Cancer Immunity Cycle

Each of the steps in the cancer immunity cycle “is critical,” Dr. Sosman explained, from release of cancer antigens to priming and activation of T cells, infiltrating the tumor, recognizing the cancer antigens expressed, and killing the cancer. “Probably the biggest breakthrough,” he noted, “was the idea that there is a group of molecules, receptors on T lymphocytes, that actually inhibit the immune response. And there is another group of molecules that actually is activating. By manipulating these two sets of molecules, you can block inhibition and activate those centers with the correct agonistic antibodies.”

Adding chemotherapy for locally advanced therapy has not shown us a good reduction in distant metastatic disease, and that is where immunotherapy could give us the most benefit for our patients.
— Robert Ferris, MD, PhD

Tweet this quote

The first example of employing this approach came with the recognition that cytotoxic T-lymphocyte–associated protein 4 (CTLA-4) is an inhibitory receptor that “turns off” the T cell at the site of the tumor, revealed Dr. Sosman. The use of ipilimumab (Yervoy), an anti–CTLA-4 antibody, blocks that inhibition. “It actually releases the T cell, as well as doing some other things to be able to fully attack the tumor cell,” he explained. With time, it has been shown that using ipilimumab has resulted in “clearly an improved survival that is durable,” Dr. Sosman added.

“The other major breakthrough,” he continued, “has been the recognition of a second set of receptor ligands—PD-1/programmed cell death ligand 1 (PD-L1). When they interact, usually it is at a time after the T cell has already been activated. The activated T cell migrates to the site of the tumor, and the interaction between PD-1 and PD-L1 ‘turns off’ the T cell; even more than that, it actually inhibits and can kill the T cell.” Nivolumab (Opdivo), an anti–PD-1 agent, has produced “response rates of somewhere between 30% and 45%” in melanoma, Dr. Sosman reported, “which are far greater than the 5% to 15% response we saw with anti–CTLA-4,” and the responses were durable.

Using a combination of anti–CTLA-4 and anti–PD-1 has had a “fairly amazing synergistic effect” in patients with melanoma, he revealed, producing response rates of almost 60% and “far superior” progression-free survival rates.

Search for Biomarkers Continues
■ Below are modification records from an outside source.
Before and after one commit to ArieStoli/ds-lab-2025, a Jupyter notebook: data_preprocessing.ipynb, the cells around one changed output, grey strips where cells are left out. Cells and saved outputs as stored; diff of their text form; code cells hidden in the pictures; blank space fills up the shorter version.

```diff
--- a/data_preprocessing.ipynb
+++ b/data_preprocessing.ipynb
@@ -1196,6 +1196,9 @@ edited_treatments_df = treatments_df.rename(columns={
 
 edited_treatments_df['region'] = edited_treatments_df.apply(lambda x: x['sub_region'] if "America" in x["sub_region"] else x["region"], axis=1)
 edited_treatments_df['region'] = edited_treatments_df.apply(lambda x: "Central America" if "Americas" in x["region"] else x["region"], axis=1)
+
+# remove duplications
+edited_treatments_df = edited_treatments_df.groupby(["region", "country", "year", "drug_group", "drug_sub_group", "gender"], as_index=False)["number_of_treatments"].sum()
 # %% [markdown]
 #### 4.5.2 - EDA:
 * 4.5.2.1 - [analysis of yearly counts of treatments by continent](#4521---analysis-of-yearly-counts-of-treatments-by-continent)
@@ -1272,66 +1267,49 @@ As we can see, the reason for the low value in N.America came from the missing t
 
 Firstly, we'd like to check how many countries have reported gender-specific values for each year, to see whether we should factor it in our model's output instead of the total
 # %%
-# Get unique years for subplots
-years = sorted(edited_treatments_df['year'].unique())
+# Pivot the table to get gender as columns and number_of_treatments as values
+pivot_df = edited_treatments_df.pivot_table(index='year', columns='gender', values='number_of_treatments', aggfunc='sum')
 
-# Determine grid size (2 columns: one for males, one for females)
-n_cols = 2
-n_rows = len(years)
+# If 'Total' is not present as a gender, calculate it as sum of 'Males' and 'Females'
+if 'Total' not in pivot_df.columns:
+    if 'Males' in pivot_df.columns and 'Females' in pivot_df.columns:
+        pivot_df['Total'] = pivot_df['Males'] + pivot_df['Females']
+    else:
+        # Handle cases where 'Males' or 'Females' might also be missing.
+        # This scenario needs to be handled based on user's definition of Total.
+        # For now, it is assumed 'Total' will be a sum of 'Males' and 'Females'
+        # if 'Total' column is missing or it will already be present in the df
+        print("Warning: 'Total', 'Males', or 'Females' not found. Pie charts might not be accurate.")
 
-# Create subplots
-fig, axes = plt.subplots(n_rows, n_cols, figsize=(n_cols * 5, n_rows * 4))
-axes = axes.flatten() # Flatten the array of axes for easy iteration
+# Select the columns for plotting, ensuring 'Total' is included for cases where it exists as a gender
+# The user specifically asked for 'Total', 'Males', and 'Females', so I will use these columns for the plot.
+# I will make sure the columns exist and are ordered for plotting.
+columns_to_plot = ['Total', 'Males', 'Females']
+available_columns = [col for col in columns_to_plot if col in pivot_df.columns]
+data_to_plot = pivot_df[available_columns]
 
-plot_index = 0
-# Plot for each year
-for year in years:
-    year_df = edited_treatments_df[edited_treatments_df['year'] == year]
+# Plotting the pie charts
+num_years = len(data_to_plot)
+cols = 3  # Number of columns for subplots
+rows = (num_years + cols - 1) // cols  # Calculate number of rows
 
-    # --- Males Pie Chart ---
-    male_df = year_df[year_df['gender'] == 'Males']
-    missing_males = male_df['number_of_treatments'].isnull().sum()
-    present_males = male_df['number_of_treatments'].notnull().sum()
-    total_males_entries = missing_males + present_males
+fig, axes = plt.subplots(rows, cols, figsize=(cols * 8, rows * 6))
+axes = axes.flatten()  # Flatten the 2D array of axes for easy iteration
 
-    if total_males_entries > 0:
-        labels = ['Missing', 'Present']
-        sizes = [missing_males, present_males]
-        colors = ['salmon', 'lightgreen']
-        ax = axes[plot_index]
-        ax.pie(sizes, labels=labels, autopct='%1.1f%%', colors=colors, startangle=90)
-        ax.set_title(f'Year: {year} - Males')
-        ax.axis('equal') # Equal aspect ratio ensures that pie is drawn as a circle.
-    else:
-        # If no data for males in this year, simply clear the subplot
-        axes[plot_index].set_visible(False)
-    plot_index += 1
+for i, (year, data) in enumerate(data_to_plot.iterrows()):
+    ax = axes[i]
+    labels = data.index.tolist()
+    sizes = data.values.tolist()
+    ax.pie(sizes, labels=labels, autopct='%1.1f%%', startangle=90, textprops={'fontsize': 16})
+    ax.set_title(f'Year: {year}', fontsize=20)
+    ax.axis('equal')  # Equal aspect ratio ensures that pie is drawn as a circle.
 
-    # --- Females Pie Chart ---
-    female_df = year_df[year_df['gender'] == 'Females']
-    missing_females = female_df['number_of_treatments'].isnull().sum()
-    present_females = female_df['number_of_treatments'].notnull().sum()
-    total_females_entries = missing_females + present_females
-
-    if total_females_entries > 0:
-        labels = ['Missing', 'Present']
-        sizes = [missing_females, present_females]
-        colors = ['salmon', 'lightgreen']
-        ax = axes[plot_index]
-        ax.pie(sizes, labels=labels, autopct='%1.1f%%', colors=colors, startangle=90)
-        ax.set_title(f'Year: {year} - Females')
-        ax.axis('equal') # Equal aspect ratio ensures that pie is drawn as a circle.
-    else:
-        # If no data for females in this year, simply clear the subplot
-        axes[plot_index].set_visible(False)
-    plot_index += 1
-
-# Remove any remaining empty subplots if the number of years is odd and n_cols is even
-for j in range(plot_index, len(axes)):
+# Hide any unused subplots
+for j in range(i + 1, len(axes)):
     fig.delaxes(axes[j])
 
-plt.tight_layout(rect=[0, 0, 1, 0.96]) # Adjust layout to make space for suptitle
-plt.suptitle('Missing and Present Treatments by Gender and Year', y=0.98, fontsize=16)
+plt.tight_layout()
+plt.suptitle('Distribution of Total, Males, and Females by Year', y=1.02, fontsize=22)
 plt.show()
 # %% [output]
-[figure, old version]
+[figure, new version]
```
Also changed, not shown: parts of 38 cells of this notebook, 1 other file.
“We now have a number of diseases where anti–PD-1 and anti–PD-L1 is active,” Dr. Sosman continued. In addition to head and neck cancer, they include melanoma, renal cancer, non–small cell lung cancer, bladder cancer, Merkel cell tumors, Hodgkin lymphoma, and colon cancers with mismatch repair defects, among others.

However, PD-1/PD-L1 antagonists have shown minimal to no activity in prostate cancer, myeloma, and pancreatic cancer. Until recently, mismatch repair–nondeficient colon cancers were also included in that list, but lately “we did see responses,” noted Dr. Sosman. “With the addition of a MEK inhibitor, PD-1 inhibition might very well be active.”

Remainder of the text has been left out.